How to complete this task - Pull every line from the records that has the word "const" in it.

Data excerpts -
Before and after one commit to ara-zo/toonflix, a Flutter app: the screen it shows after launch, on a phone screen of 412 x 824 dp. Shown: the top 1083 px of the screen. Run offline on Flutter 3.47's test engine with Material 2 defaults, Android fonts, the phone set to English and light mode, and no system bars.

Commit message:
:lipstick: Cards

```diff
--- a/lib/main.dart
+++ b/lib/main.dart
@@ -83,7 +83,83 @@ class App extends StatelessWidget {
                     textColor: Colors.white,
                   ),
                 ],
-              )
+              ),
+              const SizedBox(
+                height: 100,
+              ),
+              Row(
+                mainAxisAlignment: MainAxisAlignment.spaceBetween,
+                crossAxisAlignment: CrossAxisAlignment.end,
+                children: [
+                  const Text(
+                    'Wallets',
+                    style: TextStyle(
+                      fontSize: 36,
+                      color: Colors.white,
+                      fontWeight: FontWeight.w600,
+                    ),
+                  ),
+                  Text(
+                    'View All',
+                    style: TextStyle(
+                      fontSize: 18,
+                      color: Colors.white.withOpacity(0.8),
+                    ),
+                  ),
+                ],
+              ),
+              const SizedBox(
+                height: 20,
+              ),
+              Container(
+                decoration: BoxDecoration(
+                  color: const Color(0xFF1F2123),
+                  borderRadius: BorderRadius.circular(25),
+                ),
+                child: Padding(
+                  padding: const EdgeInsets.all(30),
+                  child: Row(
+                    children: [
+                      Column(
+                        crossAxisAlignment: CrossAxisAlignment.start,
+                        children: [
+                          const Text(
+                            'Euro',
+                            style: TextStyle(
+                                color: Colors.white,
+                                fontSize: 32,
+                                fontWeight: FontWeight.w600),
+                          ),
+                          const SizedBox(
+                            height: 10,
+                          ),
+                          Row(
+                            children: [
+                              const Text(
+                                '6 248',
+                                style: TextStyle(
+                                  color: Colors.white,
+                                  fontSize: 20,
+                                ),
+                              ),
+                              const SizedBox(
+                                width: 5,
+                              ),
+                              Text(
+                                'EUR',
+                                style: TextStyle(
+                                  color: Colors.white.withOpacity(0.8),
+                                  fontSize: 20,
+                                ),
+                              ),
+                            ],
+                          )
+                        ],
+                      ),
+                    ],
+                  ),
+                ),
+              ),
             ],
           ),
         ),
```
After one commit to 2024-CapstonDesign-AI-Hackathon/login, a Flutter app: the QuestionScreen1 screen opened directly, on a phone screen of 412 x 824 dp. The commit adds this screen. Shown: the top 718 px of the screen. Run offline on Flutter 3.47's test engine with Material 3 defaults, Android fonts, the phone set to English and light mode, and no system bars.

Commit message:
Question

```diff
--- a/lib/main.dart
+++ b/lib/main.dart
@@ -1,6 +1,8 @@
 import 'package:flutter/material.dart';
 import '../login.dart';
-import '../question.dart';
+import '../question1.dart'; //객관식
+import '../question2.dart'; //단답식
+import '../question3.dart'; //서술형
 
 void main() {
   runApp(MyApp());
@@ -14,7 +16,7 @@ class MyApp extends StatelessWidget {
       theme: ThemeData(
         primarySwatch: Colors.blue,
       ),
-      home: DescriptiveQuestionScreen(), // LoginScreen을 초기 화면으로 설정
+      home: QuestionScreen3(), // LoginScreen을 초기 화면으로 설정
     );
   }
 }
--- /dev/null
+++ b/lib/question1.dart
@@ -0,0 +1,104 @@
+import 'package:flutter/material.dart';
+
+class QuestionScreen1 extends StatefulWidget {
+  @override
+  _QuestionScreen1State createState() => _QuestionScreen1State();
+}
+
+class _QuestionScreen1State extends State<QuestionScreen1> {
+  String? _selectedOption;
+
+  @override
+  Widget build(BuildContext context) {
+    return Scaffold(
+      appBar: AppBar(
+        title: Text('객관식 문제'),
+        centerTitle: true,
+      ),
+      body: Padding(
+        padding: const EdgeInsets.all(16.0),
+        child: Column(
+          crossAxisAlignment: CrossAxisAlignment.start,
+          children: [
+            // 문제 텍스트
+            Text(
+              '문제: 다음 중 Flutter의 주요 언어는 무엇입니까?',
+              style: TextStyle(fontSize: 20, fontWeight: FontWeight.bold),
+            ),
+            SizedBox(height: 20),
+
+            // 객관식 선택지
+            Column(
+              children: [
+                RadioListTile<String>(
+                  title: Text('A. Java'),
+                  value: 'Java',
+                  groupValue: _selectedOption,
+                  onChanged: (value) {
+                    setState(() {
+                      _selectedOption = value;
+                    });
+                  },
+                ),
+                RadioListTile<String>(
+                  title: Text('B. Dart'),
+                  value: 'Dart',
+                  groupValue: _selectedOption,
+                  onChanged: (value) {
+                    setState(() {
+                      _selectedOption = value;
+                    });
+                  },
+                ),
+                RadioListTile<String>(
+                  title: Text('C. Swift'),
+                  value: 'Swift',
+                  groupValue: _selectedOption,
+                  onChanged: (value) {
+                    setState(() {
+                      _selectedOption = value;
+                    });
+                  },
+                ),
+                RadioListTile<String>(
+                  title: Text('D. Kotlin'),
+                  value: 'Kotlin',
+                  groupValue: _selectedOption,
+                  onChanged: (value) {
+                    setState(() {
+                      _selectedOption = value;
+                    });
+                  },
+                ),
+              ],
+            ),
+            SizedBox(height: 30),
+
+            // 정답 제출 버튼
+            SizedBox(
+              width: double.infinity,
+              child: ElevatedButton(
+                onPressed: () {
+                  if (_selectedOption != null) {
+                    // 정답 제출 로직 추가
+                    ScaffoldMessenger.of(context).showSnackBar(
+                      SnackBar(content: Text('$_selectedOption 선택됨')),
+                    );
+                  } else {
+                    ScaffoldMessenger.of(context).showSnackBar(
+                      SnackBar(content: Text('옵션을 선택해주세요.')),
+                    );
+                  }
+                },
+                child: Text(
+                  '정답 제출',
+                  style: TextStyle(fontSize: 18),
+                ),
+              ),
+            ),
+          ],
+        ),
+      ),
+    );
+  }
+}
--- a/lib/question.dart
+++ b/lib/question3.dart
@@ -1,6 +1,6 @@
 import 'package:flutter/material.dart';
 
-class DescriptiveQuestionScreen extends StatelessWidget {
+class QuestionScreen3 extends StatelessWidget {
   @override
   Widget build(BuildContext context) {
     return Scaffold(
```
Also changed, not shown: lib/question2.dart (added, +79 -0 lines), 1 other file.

Answer box -
+              const SizedBox(
+                  const Text(
+              const SizedBox(
+                  color: const Color(0xFF1F2123),
+                  padding: const EdgeInsets.all(30),
+                          const Text(
+                          const SizedBox(
+                              const Text(
+                              const SizedBox(
+        padding: const EdgeInsets.all(16.0),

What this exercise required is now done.